My year in Uruguay has been many things. I have had some truly amazing experiences. However, it has not always been, in the words of everyone’s favorite leprechaun, Lucky from the Lucky Charms cereal commercials, “heart, stars, horseshoes, clovers and blue moons. There have been times I have felt very lonely and times when I asked myself what I am doing so far from home. Sometimes feelings of homesickness hit hard and I wanted to curl up in bed and eat peanut butter right out of the jar with a spoon. During these moments, I think about Juan Garcia. Juan was a foreign exchange student from Medellin, Colombia that I met during my senior year of high school. Juan played on the soccer team and lived with the family of one of my best friends, so we got to know each other pretty well. The first time I met Juan, we were sitting on the hill next to the soccer field waiting for practice to start. I said something to him and he just smiled. I will never know if he even understood what I had said but his smile expressed more than words could. His grin told you that even though I may not understand, I am still happy to be here. Throughout my senior year, whether it be at soccer practice, homecoming, or making movies for broadcasting class, I saw a lot of that smile. Smiling in the face of confusion, like Juan, has been something I have found myself doing a lot of in the past this year. Leaving home, family, friends and the United States for Uruguay has been scary but thinking of Juan always gave me a little boost of confidence. If Juan could do it, I could do it.
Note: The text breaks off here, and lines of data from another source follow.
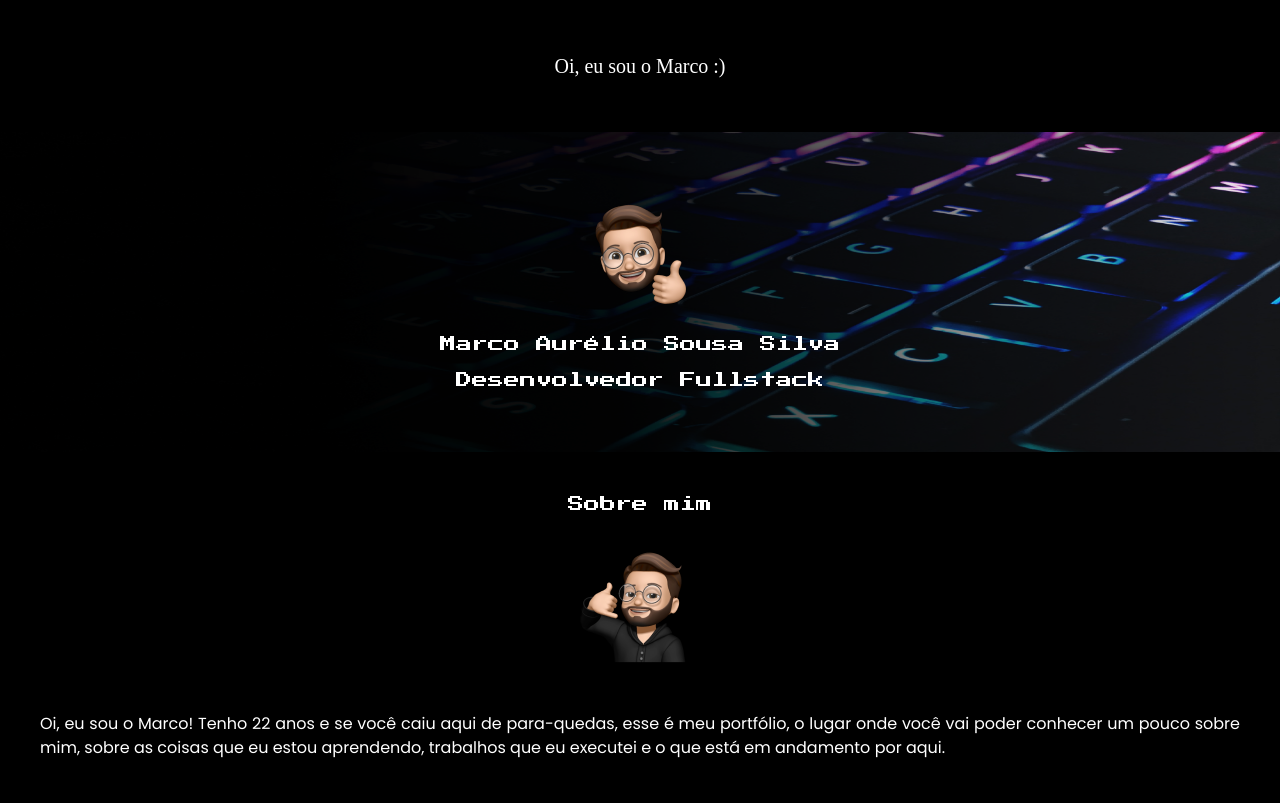
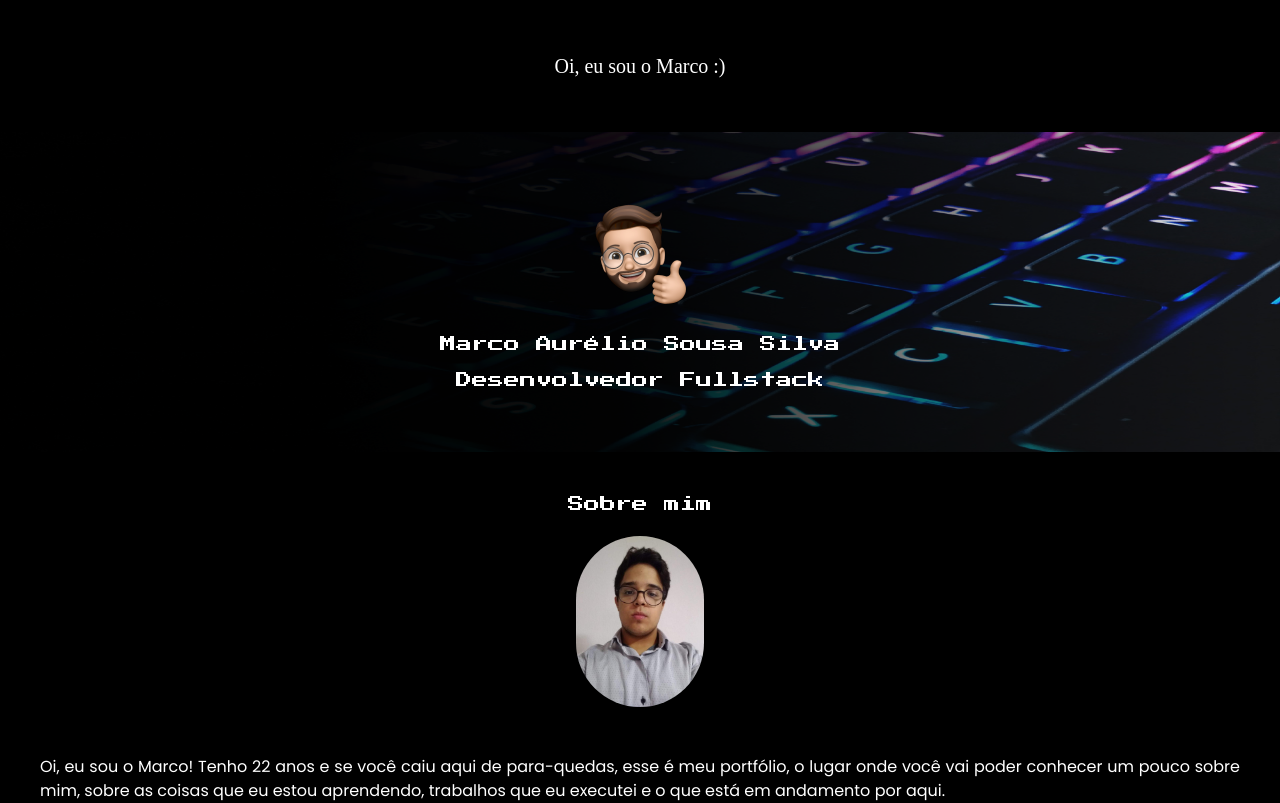
Before and after one commit to maurelio631/maurelio631.github.io, a React (Vite) app: page / in a window 1280 px wide. Shown: the top 803 px of the page. Built offline with nearby package versions, Linux system fonts and the light colour scheme; a web font is replaced by a local one.

Commit message:
Adicionando minha foto ao código no lugar do memoji na sessão sobre mim

```diff
--- a/package.json
+++ b/package.json
@@ -15,6 +15,7 @@
     "@emotion/react": "^11.9.0",
     "@emotion/styled": "^11.8.1",
     "@fontsource/poppins": "^4.5.8",
+    "classnames": "^2.3.2",
     "framer-motion": "^6.3.3",
     "react": "^18.0.0",
     "react-dom": "^18.0.0",
--- a/src/Components/MainContainer.jsx
+++ b/src/Components/MainContainer.jsx
@@ -5,7 +5,7 @@ import { Progress, Stack } from "@chakra-ui/react";
 import { AiFillCheckCircle } from "react-icons/ai";
 import { MdOutlinePendingActions } from "react-icons/md";
 
-import PhoneMemoji from "../Assets/img/PhoneMemoji.webp";
+import Eu from "../Assets/img/Eu.jpeg";
 import Code from "../Assets/img/code.png";
 import SenacLogo from "../Assets/img/SenacLogo.png";
 import UninoveLogo from "../Assets/img/LogoUninove.jpeg";
@@ -24,10 +24,10 @@ export default function MainContainer() {
         <h2 className="text-white text-center ">Sobre mim</h2>
         <div className="flex flex-col items-center">
           <img
-            src={PhoneMemoji}
+            src={Eu}
             typeof="image/webp"
-            alt="Memoji imitando um telefone com a mão próximo ao rosto"
-            className="w-32 mt-5 hover:scale-150 transition-all"
+            alt="Minha foto"
+            className="w-32 mt-5 rounded-full"
           />
           <p className="text-white mt-12 text-center md:text-justify">
             Oi, eu sou o Marco! Tenho 22 anos e se você caiu aqui de
--- a/src/Components/NavBar.jsx
+++ b/src/Components/NavBar.jsx
@@ -38,7 +38,7 @@ export default function NavBar() {
             )}
           </button>
         </div>
-        <ul className={navbarOpen ? "d-block" : "hidden"} id="navbarLinks">
+        <ul className={`flex flex-col md:flex-row ${navbarOpen ? "d-flex" : "hidden"}`} id="navbarLinks">
           <li className="p-4 text-center">
             <Link
               to="SobreMim"
```
Also changed, not shown: src/Assets/img/eu.jpeg (added), 1 other file (tests, documents, lock files or other folders).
There have been other times this year that have been hard but have nothing to do with my craving for a Dr. Pepper. Trying to process everything I experience here in Montevideo can be frustrating. My life here in Uruguay is full of so many relationships, many of which with the kids and teenagers at La Obra. Getting to know them has been one of the most rewarding things about this year. However, sometimes learning about their lives can leave me speechless. Barrio Borro is an urban neighborhood in which violence, drugs, broken families, prostitution, exclusion, lack of opportunities and services are realities. I want to be clear that this is NOT the only face of Barrio Borro. I see its other face in each and every single one of the teenagers and kids at La Obra every day. At the same time, I cannot deny that the challenges the youth of Barrio Borro face, leaves me with a lot of different feelings. Feelings of anger towards inequalities, sadness in seeing the lack of opportunity, guilt about how my own privileges and especially confusion as to how God could permit such things. These are times when I also think about Juan.
In June of 2008, Juan Garcia walked across the stage with me and the rest of the graduating class of Platteville High School. Following graduation, Juan returned to his hometown of Medellin, Colombia. We stayed in touch, mostly through Facebook, wishing each other feliz cumpleaños, things like that. Once in awhile I would hear about how he was doing through his former host family. Then one day in the summer of 2010, Juan’s host family received a phone call from Colombia informing them that Juan had been shot and killed in a street robbery in Medellin.
I have often thought about what it would be like if Juan were still alive. What it would be like to be able to talk to him in his own language or even visit him in Colombia. It is sad to think that those things can never happen. It is sadder still that things like Juan’s death are not that unusual. I wrote a blog post earlier this year about a light in the darkness in which I talked about me struggling with my own perception of faith in a world like the one in which we live. Trying to make sense of or find reason in a death like Juan’s is something I do not know if I can do.
However, at the same time I have come to see how much my relationship with Juan, has had a strong influence on my own life. Choosing to study abroad in college, learning a new language, taking the YAGM plunge are all things that I do not think I would have found the courage to do had I never met Juan. Now that my YAGM year is nearing its end I am faced with the reality of saying “goodbye” to people that have been so important to me for the past three hundred and two days. It saddens me to think of saying goodbye, which is something at which I have never been very good. However, more importantly I realize that more than anything I need to celebrate being so blessed to have shared so much with so many during my time in Uruguay and recognize the effect they have had and will continue to have on my life. Finding a way to close my YAGM year has been confusing but if Juan taught me anything it is that even if you are confused, you can always smile.